Rhinella “margaritifera” — Crested Forest Toad
Also known as:
South American Common Toad
The genus Rhinella was split from Bufo by Frost et al in 2006. Many references still use the long-established name Bufo margaritifer for this species. Still older references use Bufo typhonius, which was a name in use until someone noticed that it already been used for an Old World toad.
Rhinella "margaritifera" is considered a species complex. This means that herpetologists believe that multiple difficult-to-distinguish species are covered by this name, and no researcher has yet done the work required to differentiate them.
Some of them are strongly patterned, whereas others are very plain.
Some of them have really perfected the dead-leaf look.
This mostly-dark-with-yellowish-highlights look was a fairly popular one. Looking at these photos, I'm pretty sure they are of the same individual, though they were taken about four hours apart on one of the forest trails.
Some individuals have a pronounced vertebral stripe, which further breaks up the animal's outline, making it even harder to recognize when not moving. This is a pretty large adult, with high cranial crests.
A couple more medium-sized individuals, further displaying the wide assortment of shapes, sizes, and colors currently grouped together in this species complex.
For some reason, these toads were not nearly as common in 2014 as they were in 2013. This is the only one I saw in the first few days, whereas the previous year I saw at least four or five every time I went out hiking.
This one is medium-sized and rather plain. You can see low-rise cranial crests, which might grow much taller as it ages.
The teeny-tiny forest Rhinella typically have the brightest colors and most dramatic patterns. The very blue toad above was extremely small, less than half an inch long. The one on the lens cap was a little larger, and quite a bit less colorful. I'm not completely certain that these are R. "margaritifera" rather than R. dapsilis, but that's what I'm calling them for now.
A particularly leaf-litter-colored toadlet in the leaf litter.
Another trip to Peru, another batch of toads in this complex. As always, some of these might instead be the difficult-to-distinguish Rhinella dapsilis instead. I think the pronounced crests on this particular toad rule out R. dapsilis.
As in previous years, these toads were the most frequently-seen amphibian species on the trip. They came in various color patterns, shapes, and sizes, and were found on the forest floor and on low vegetation.
It is hard to find two of these toads that look the same. However, it is not hard to find two of these toads.
Here's a particularly reddish and particularly jowl-encrusted individual.
This one had a prominent row of spines down the back, and similar (though smaller) rows of spines on the side and on the back legs.
A perfect color match for the decaying leaves on which it was perching.
Here's one last assortment of these ominipresent toads from 2016. Until next time, variable little toads!
This one is smooth-skinned and low-crested enough that it might be Rhinella dapsilis instead.

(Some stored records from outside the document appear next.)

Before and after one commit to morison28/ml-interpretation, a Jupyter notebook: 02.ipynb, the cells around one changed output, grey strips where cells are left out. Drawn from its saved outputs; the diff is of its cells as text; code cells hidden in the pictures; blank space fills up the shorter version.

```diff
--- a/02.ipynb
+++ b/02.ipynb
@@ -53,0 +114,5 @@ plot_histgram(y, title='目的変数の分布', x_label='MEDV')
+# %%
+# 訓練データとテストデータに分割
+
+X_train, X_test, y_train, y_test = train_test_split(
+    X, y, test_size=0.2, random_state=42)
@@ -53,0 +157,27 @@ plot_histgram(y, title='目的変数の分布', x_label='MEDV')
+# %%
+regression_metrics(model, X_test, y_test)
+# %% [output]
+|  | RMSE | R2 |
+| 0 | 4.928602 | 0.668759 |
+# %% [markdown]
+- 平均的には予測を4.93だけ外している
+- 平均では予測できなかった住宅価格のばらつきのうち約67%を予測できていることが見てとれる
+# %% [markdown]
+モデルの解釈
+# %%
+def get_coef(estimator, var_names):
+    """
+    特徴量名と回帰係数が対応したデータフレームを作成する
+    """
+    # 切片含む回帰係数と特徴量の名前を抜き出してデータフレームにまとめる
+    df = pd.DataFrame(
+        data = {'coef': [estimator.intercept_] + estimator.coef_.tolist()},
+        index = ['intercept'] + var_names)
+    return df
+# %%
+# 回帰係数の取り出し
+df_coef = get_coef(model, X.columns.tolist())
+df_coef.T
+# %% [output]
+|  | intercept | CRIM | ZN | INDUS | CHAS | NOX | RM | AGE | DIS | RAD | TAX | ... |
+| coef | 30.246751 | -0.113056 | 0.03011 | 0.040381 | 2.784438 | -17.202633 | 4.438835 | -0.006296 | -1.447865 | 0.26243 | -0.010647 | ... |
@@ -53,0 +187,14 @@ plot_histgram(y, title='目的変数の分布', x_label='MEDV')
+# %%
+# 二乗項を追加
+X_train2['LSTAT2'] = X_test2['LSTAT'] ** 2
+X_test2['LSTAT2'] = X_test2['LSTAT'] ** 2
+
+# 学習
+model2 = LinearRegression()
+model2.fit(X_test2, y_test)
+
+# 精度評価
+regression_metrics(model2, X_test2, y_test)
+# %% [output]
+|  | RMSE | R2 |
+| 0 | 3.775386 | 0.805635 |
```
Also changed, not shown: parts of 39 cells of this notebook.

DNA testing might be required, but I neglected to bring my DNA field kit with me. (No, I don't have one.)
This one is spiky and has a distinctive pattern. Very attractive! Every toad a work of art.
This is without a doubt the finest and most ridiculous toad I have ever seen. Those crests! Those vertebral spikes!
This is another smooth one that might be Rhinella dapsilis instead.
Last two from this trip. Both are in that ambiguous "maybe-dapsilis" range of appearance.